Amnesty International Says Kurdish Activist “Arbitrarily” Detained in Iran

Amnesty International Says Kurdish Activist “Arbitrarily” Detained in Iran

13:45 - 14 November 2019


HENGAW — The Amnesty International described the arrest of Kurdish civil society activist Zahra Mohammadi in Iran “arbitrarily”, calling for action to release her.

Mohammadi, aged 29, has been arbitrarily detained since her arrest in Sanandaj, Kurdistan province, Iran, on 23 May 2019, Amnesty International said in a statement.

“She is charged with national security offences, in relation to her civil society work empowering marginalized members of Iran’s Kurdish minority,” the statement added.

The organization called for action to urge Iranian authorities to release Mohammadi. It asks people to write an appeal to Mohammad Jabbari, the public prosecutor of Iran, to take immediate action and release the Kurdish activist.

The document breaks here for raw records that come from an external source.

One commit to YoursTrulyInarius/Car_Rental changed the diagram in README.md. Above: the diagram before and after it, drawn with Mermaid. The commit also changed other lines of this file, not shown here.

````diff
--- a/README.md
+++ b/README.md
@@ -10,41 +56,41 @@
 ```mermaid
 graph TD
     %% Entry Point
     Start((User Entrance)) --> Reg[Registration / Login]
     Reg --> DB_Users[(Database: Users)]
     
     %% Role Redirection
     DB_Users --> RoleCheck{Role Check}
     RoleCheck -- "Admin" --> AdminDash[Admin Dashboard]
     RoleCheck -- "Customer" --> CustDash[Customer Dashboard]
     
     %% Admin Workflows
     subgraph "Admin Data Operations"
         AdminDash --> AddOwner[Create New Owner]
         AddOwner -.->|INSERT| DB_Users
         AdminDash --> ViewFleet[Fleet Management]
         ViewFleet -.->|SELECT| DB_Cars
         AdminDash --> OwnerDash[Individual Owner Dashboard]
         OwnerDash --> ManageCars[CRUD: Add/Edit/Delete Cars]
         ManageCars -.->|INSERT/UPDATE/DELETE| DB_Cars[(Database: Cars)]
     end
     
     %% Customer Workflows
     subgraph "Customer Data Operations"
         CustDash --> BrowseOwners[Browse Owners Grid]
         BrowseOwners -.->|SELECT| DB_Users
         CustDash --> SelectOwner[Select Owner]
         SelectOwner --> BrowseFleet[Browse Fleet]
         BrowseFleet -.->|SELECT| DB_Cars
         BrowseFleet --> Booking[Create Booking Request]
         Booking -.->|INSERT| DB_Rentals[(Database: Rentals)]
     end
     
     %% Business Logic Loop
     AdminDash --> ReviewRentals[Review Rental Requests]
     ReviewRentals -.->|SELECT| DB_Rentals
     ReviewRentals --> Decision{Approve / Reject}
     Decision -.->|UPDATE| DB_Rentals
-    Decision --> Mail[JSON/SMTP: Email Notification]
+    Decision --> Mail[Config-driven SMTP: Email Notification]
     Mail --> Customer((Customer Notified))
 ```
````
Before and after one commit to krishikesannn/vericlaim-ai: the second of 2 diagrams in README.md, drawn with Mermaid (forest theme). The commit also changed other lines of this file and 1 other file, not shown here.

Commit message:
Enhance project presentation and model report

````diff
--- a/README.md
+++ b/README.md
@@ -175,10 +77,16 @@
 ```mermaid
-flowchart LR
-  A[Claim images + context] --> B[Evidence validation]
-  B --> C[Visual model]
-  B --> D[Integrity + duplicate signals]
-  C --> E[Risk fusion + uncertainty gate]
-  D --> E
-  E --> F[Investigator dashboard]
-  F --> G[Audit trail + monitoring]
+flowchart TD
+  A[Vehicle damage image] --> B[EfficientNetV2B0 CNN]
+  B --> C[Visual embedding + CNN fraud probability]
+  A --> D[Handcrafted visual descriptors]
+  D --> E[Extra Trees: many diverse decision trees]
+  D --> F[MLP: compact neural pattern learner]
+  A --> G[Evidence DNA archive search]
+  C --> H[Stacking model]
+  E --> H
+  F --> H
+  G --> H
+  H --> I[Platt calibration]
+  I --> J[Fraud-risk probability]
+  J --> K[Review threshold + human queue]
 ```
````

Below are additional information about Zahra Mohammadi, provided by Amnesty International:
On 18 September 2019, without any prior notice to her lawyers, Zahra Mohammadi was transferred to Branch One of the Revolutionary Court of Sanandaj. Her lawyer and family were alerted that she was in court, and promptly arrived to protest the hearing taking place without prior notice. Her court session was subsequently postponed to a later date, though no further hearings have taken place since and the court has sent the case back to the office of the prosecutor for further investigations. She has met with her lawyers just once, nearly four months after her arrest, and after the second round of interrogations during incommunicado detention ended on 16 September.

During the period she was held in incommunicado detention and subjected to interrogations for over two months without access to a lawyer, Zahra Mohammadi’s family made numerous attempts with different government offices in Sanandaj to learn what had happened to her. During one visit to the Ministry of Intelligence office, her family was permitted to speak over the phone with Zahra Mohammadi’s interrogator. According to information received by Amnesty International, the interrogator told her family that Zahra Mohammadi was being denied contact with her family to put her under greater pressure to sign documents and agree to work for the ministry of intelligence and that, once she had done so, she would again be able to see her family.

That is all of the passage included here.